In parallel samples, AICAR was added to the infected cells at 2, 4, or 12 hpi; in each case, the phosphorylation of AMPK was examined at 24 hpi (Fig. (Fig.3).3). In all cases, AMPK was significantly phosphorylated, indicating that HCMV cannot block the robust phosphorylation of AMPK by AICAR. The addition of AICAR at 2 hpi caused inhibition of S6K phosphorylation, reiterating the conclusions from Fig. Fig.2.2. In contrast, inhibition was not seen if the drug was added at 12 hpi. In this experiment, we detected increased S6K phosphorylation at 4 hpi; we noted that the point in infection when the sensitivity to AICAR changes can vary due to the MOI and the length of time the viruses are allowed to adsorb to cells. Variations in cell passage number may also contribute. However, these data suggest that phosphorylation of AMPK induced by AICAR is not blocked by an established HCMV infection, i.e., after the expression of immediate-early genes. This suggests that AICAR-resistant mTOR kinase activity results from virus-induced effects that act either directly on phosphorylated AMPK or downstream of it.

We next examined the effect of AICAR on HCMV growth over a 120-h time course. Cells treated with AICAR from the beginning of the infection produced no virions (data not shown), apparently because the viral infection never got established. Additionally, exposure to the drug over this extended period was deleterious to the cells. Therefore, human foreskin fibroblast cells were infected with HCMV at an MOI of 2.5 in the absence of the drug. Twenty-four hours prior to the harvest time points of 60, 72, 84, 96, and 120 hpi, AICAR (1 mM) was added to the medium of one set of plates, while the control set was left untreated. In this manner, we allowed the infection to become established for different amounts of time and limited drug exposure to only 24 h. Thus, we could determine whether activation of AMPK at different points in the infection resulted in different effects on virus production. The growth curves (Fig. (Fig.4)4) show that addition of the drug for 24 h at any time in infection significantly inhibited further production of infectious progeny virions.

FIG. 4.
HCMV growth curves showing that the addition of AICAR for a 24-h interval at any point in the infection time course causes inhibition of progeny virion formation. See the text for details. WT, wild type.
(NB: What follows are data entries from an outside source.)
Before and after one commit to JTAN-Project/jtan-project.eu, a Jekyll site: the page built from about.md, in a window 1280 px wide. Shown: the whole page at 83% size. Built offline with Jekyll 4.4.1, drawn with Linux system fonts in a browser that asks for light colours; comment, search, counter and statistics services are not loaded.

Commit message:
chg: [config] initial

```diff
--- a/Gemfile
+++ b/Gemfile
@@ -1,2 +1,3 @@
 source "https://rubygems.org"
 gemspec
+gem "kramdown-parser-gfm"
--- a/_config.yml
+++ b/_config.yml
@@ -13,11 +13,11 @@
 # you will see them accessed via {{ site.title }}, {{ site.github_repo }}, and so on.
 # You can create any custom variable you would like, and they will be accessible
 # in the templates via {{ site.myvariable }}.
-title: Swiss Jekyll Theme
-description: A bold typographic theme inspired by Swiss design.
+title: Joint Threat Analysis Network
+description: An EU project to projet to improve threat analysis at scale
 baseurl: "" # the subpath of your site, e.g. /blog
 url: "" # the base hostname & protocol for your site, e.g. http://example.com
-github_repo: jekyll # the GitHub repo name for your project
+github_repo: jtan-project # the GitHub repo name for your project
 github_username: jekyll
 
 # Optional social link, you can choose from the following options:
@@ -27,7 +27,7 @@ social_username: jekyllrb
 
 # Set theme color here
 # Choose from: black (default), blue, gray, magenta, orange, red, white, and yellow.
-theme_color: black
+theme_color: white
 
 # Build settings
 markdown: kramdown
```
The data in Fig. Fig.22 and and33 suggest that HCMV infection may induce two mechanisms to block the cellular stress response caused by low energy levels, specifically, the inhibition of mTOR kinase caused by activated AMPK. One mechanism is suggested in Fig. Fig.3,3, where prior to 2 hpi in the absence of AICAR, the endogenous phospho-AMPK in serum-starved cells is dephosphorylated. Given the very early time of this effect, viral gene expression may not be needed, suggesting that signaling activated by attachment, or tegument, proteins may be involved. However, this mechanism cannot overcome the robust phosphorylation and activation of AMPK caused by AICAR. That the viral infection is able to maintain 4E-BP and S6K phosphorylation under these conditions suggests a virally induced mechanism for circumventing activated AMPK. The time of appearance of this mechanism, between 4 and 12 hpi, suggests that the expression of an immediate-early gene product is required and that this product acts either directly on phosphorylated AMPK or at a point downstream from it (Fig. (Fig.11).
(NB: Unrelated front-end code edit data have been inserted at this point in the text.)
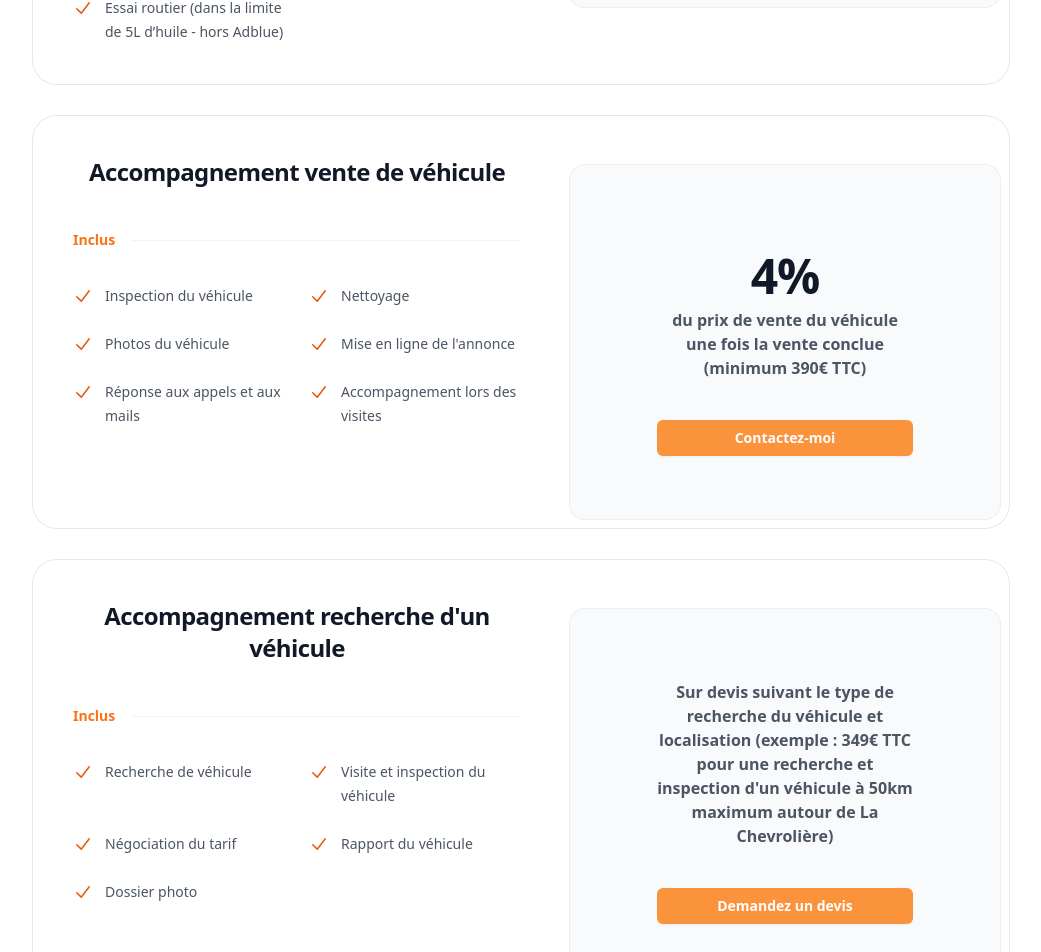
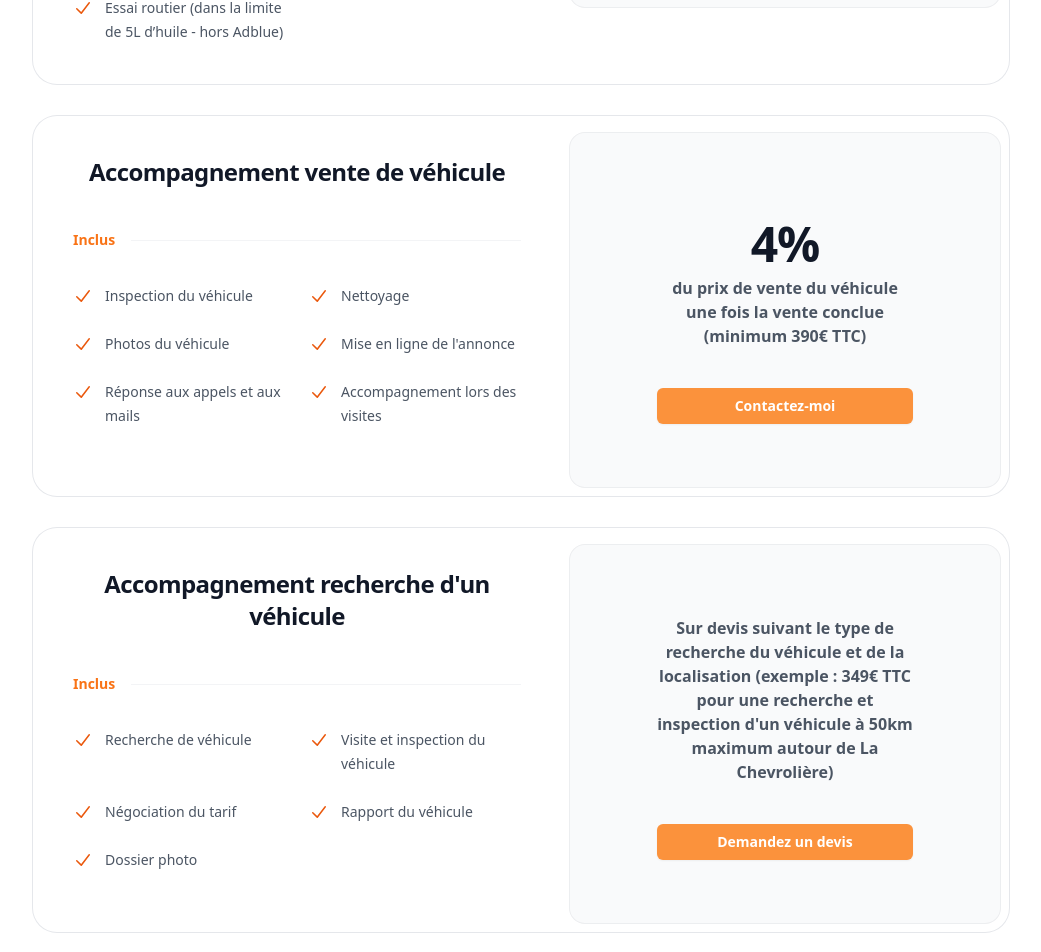
Before and after one commit to BriceJuhel/carva, a Next.js app: page / in a window 1280 px wide. Shown: the part 2780-3732 px from the top of the page, without its empty margins (119-1160 px from the left). Built offline with nearby package versions, Linux system fonts and the light colour scheme.

Commit message:
maj des tarifs

```diff
--- a/components/Prices.tsx
+++ b/components/Prices.tsx
@@ -139,7 +139,7 @@ export default function Prices() {
               ))}
             </ul>
           </div>
-          <div className="-mt-2 p-2 lg:mt-10 lg:w-full lg:max-w-md lg:flex-shrink-0 lg:items-center">
+          <div className="-mt-2 p-2 lg:mt-2 lg:w-full lg:max-w-md lg:flex-shrink-0 lg:items-center">
             <div className="rounded-2xl bg-gray-50 py-10 text-center ring-1 ring-inset ring-gray-900/5 lg:flex lg:flex-col lg:justify-center lg:py-16">
               <div className="mx-auto max-w-xs px-8">
                   <p className="mt-6 flex items-baseline justify-center gap-x-2">
@@ -176,10 +176,10 @@ export default function Prices() {
               ))}
             </ul>
           </div>
-          <div className="-mt-2 p-2 lg:mt-10 lg:w-full lg:max-w-md lg:flex-shrink-0 lg:items-center">
+          <div className="-mt-2 p-2 lg:mt-2 lg:w-full lg:max-w-md lg:flex-shrink-0 lg:items-center">
             <div className="rounded-2xl bg-gray-50 py-10 text-center ring-1 ring-inset ring-gray-900/5 lg:flex lg:flex-col lg:justify-center lg:py-16">
               <div className="mx-auto max-w-xs px-8">
-                  <p className="text-base font-semibold text-gray-600 mt-2">Sur devis suivant le type de recherche du véhicule et localisation (exemple : 349€ TTC pour une recherche et inspection d&apos;un véhicule à 50km maximum autour de La Chevrolière)</p>
+                  <p className="text-base font-semibold text-gray-600 mt-2">Sur devis suivant le type de recherche du véhicule et de la localisation (exemple : 349€ TTC pour une recherche et inspection d&apos;un véhicule à 50km maximum autour de La Chevrolière)</p>
                 <a
                   href="#"
                   className="mt-10 block w-full rounded-md bg-orange-400 px-3 py-2 text-center text-sm font-semibold text-white shadow-sm hover:bg-orange-500 focus-visible:outline focus-visible:outline-2 focus-visible:outline-offset-2 focus-visible:outline-indigo-600"
```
mTOR exists in two complexes, which differ in the binding partner, which is either raptor or rictor. In normal cells, the raptor complex phosphorylates 4E-BP and S6K and the rictor complex does not (2, 6-8). However, we have recently shown that both the raptor and rictor complexes can phosphorylate 4E-BP and S6K in HCMV-infected cells (4). Data suggest that the rictor complex is not activated by Rheb-GTP (9), suggesting that it is not under the control of AMPK (Fig. (Fig.1).1). Therefore, the AICAR-resistant phosphorylation of 4E-BP and S6K detected in HCMV-infected cells may be due, at least in part, to the altered substrate specificity of the rictor complex.

Despite HCMV's ability to overcome AICAR inhibition of mTOR kinase, we found that AICAR stops production of progeny virions when added at any time during the time course of an infection (Fig. (Fig.4).4). This suggests that activated AMPK or AICAR may affect another cellular pathway which is critical for virion maturation.

Acknowledgments

We thank Russell Jones for AICAR.

S.B.K. was supported by NIH training grant T32-AI-07324, awarded by NIAID. This work was supported by the National Institutes of Health through Public Health Service grant CA28379, awarded to J.C.A. by the National Cancer Institute.

Footnotes

[down-pointing small open triangle]Published ahead of print on 10 January 2007.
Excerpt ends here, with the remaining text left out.